**Records for the exercise**
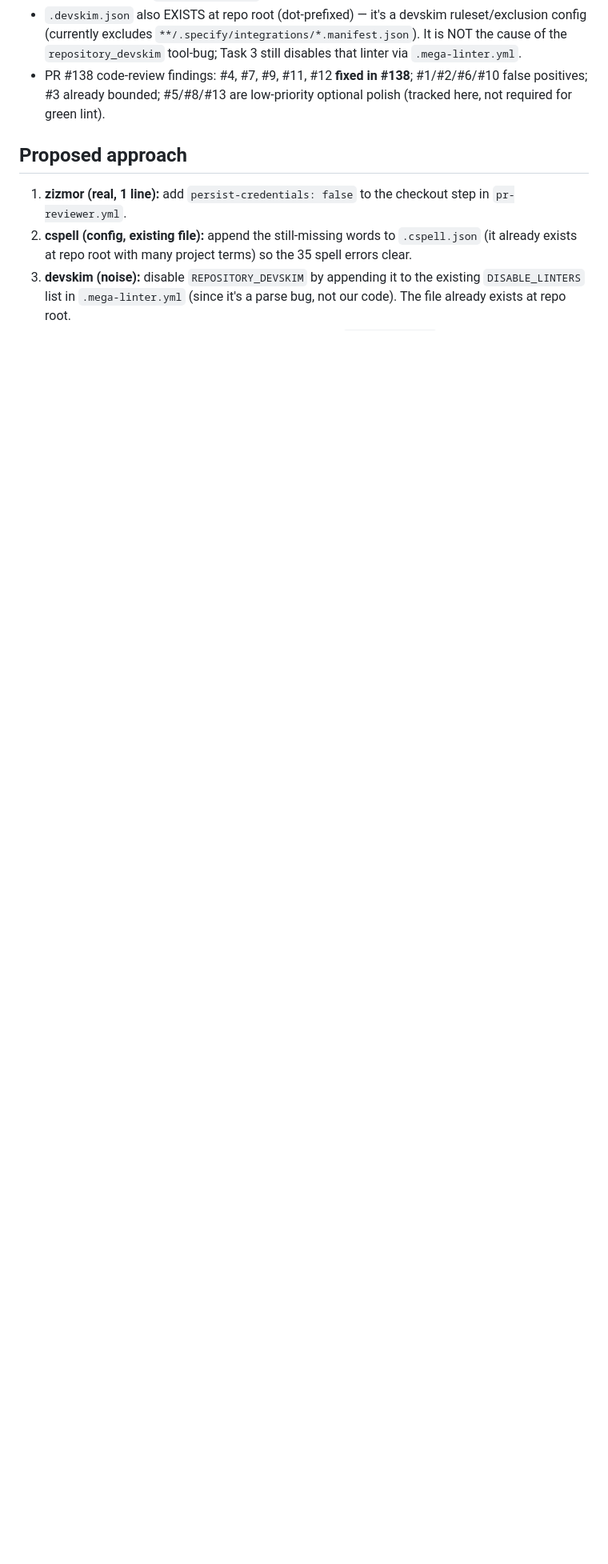
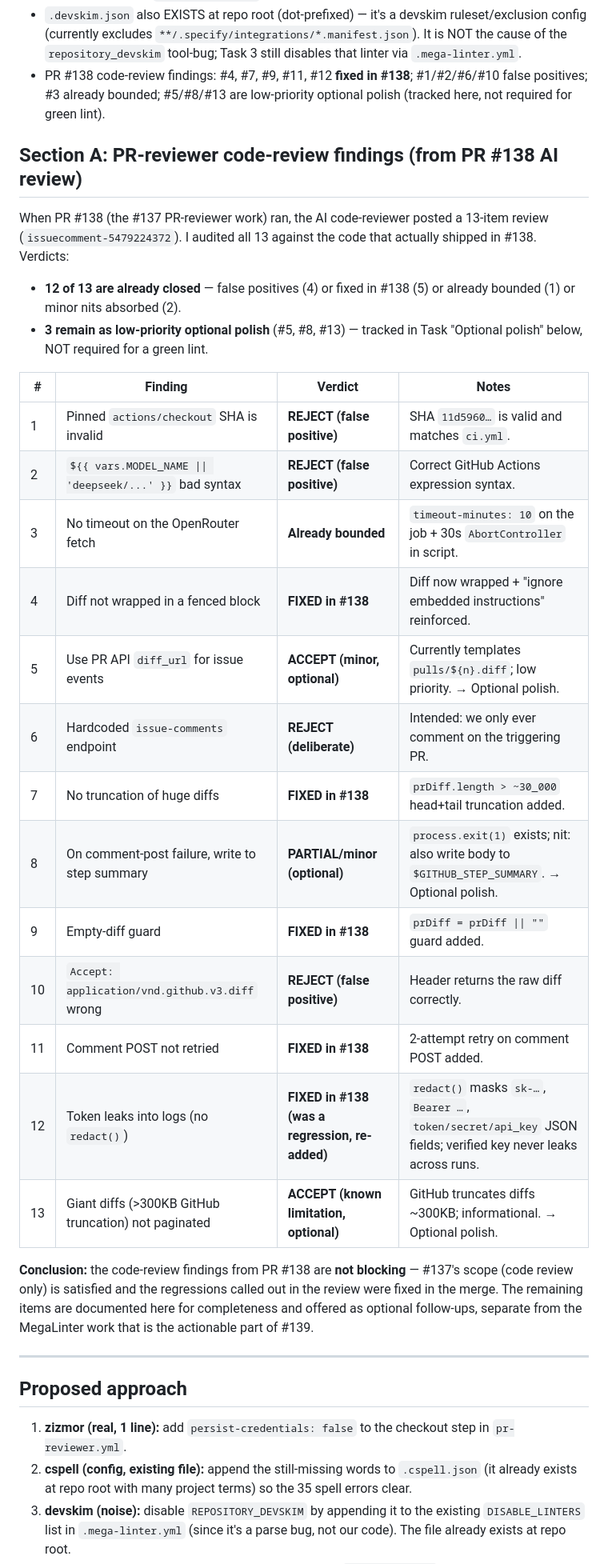
Before and after one commit to ricardoblackskye/WebFeedPOC, a Markdown page: .hermes/plans/2026-09-01_issue-139-cleanup.md, the part around one of its changes. Shown at 80% size. GitHub-like rendering; blank space fills up the shorter version.

Commit message:
docs(plan): #139 restore Section A - PR #138 code-review findings (13-item audit)

```diff
--- a/.hermes/plans/2026-09-01_issue-139-cleanup.md
+++ b/.hermes/plans/2026-09-01_issue-139-cleanup.md
@@ -24,6 +24,33 @@
 - Note: `.github/workflows/mega-linter.yml` is the *workflow that runs* MegaLinter — do not confuse it with the `.mega-linter.yml` config. Leave the workflow untouched.
 - `.devskim.json` also EXISTS at repo root (dot-prefixed) — it's a devskim ruleset/exclusion config (currently excludes `**/.specify/integrations/*.manifest.json`). It is NOT the cause of the `repository_devskim` tool-bug; Task 3 still disables that linter via `.mega-linter.yml`.
 - PR #138 code-review findings: #4, #7, #9, #11, #12 **fixed in #138**; #1/#2/#6/#10 false positives; #3 already bounded; #5/#8/#13 are low-priority optional polish (tracked here, not required for green lint).
+
+## Section A: PR-reviewer code-review findings (from PR #138 AI review)
+
+When PR #138 (the #137 PR-reviewer work) ran, the AI code-reviewer posted a 13-item review (`issuecomment-5479224372`). I audited all 13 against the code that actually shipped in #138. Verdicts:
+
+- **12 of 13 are already closed** — false positives (4) or fixed in #138 (5) or already bounded (1) or minor nits absorbed (2).
+- **3 remain as low-priority optional polish** (#5, #8, #13) — tracked in Task "Optional polish" below, NOT required for a green lint.
+
+| # | Finding | Verdict | Notes |
+|---|---------|---------|-------|
+| 1 | Pinned `actions/checkout` SHA is invalid | **REJECT (false positive)** | SHA `11d5960…` is valid and matches `ci.yml`. |
+| 2 | `${{ vars.MODEL_NAME \|\| 'deepseek/...' }}` bad syntax | **REJECT (false positive)** | Correct GitHub Actions expression syntax. |
+| 3 | No timeout on the OpenRouter fetch | **Already bounded** | `timeout-minutes: 10` on the job + 30s `AbortController` in script. |
+| 4 | Diff not wrapped in a fenced block | **FIXED in #138** | Diff now wrapped + "ignore embedded instructions" reinforced. |
+| 5 | Use PR API `diff_url` for issue events | **ACCEPT (minor, optional)** | Currently templates `pulls/${n}.diff`; low priority. → Optional polish. |
+| 6 | Hardcoded `issue-comments` endpoint | **REJECT (deliberate)** | Intended: we only ever comment on the triggering PR. |
+| 7 | No truncation of huge diffs | **FIXED in #138** | `prDiff.length > ~30_000` head+tail truncation added. |
+| 8 | On comment-post failure, write to step summary | **PARTIAL/minor (optional)** | `process.exit(1)` exists; nit: also write body to `$GITHUB_STEP_SUMMARY`. → Optional polish. |
+| 9 | Empty-diff guard | **FIXED in #138** | `prDiff = prDiff \|\| ""` guard added. |
+| 10 | `Accept: application/vnd.github.v3.diff` wrong | **REJECT (false positive)** | Header returns the raw diff correctly. |
+| 11 | Comment POST not retried | **FIXED in #138** | 2-attempt retry on comment POST added. |
+| 12 | Token leaks into logs (no `redact()`) | **FIXED in #138 (was a regression, re-added)** | `redact()` masks `sk-…`, `Bearer …`, `token/secret/api_key` JSON fields; verified key never leaks across runs. |
+| 13 | Giant diffs (>300KB GitHub truncation) not paginated | **ACCEPT (known limitation, optional)** | GitHub truncates diffs ~300KB; informational. → Optional polish. |
+
+**Conclusion:** the code-review findings from PR #138 are **not blocking** — #137's scope (code review only) is satisfied and the regressions called out in the review were fixed in the merge. The remaining items are documented here for completeness and offered as optional follow-ups, separate from the MegaLinter work that is the actionable part of #139.
+
+---
 
 ## Proposed approach
 
```
Also changed, not shown: other parts of .hermes/plans/2026-09-01_issue-139-cleanup.md (+1 -1 lines).
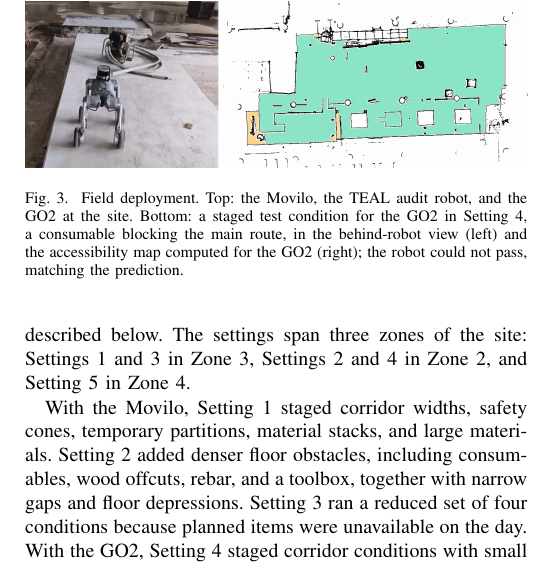
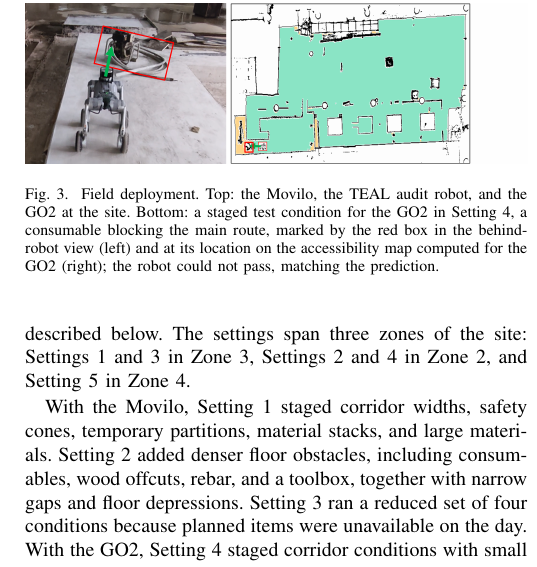
Before and after one commit to ShashikaHDS/TEAL-Conf-paper_GIT_repo, a LaTeX paper (conference_101719.tex): part of one column of page 5 of 9, cut so that both start at the same text. Compiled offline with pdfLaTeX; a missing font is replaced by an installed copy or a similar font; a LaTeX package or settings file that is missing is left out.

Commit message:
Carry slide annotations into the GO2 staged-condition panels
Re-render slide 111 via PowerPoint so the red boxes and direction
arrows marking the consumable appear in both the behind-robot view and
the accessibility map; update the caption to reference them.

```diff
--- a/conference_101719.tex
+++ b/conference_101719.tex
@@ -259,7 +259,7 @@ We assessed two target robots in the staged validation, chosen for their deliber
 \centering
 \includegraphics[width=\linewidth]{figs/robots_on_site.png}\\[3pt]
 \includegraphics[width=\linewidth]{figs/staged_condition_go2.png}
-\caption{Field deployment. Top: the Movilo, the TEAL audit robot, and the GO2 at the site. Bottom: a staged test condition for the GO2 in Setting~4, a consumable blocking the main route, in the behind-robot view (left) and the accessibility map computed for the GO2 (right); the robot could not pass, matching the prediction.}
+\caption{Field deployment. Top: the Movilo, the TEAL audit robot, and the GO2 at the site. Bottom: a staged test condition for the GO2 in Setting~4, a consumable blocking the main route, marked by the red box in the behind-robot view (left) and at its location on the accessibility map computed for the GO2 (right); the robot could not pass, matching the prediction.}
 \label{fig:field}
 \end{figure}
 For each setting the framework received the point cloud together with the parameter set of the robot under assessment, listed in Table~\ref{tab:robots}, and returned the index and an accessibility map for that robot in that setting. Assessing two platforms of different geometry, tolerance, and drive from the same scans exercises the robot-specific character of the method, since every setting yields a different traversable map and a different index for each machine. Both platforms assessed can rotate in place, so the differential and car-like branches of the drive-type input are not exercised by these experiments.
```
Also changed, not shown: figs/staged_condition_go2.png.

**What you have to do**
Work through the material and count the lines containing "optional". Answer with the number alone.

**Task solution**
6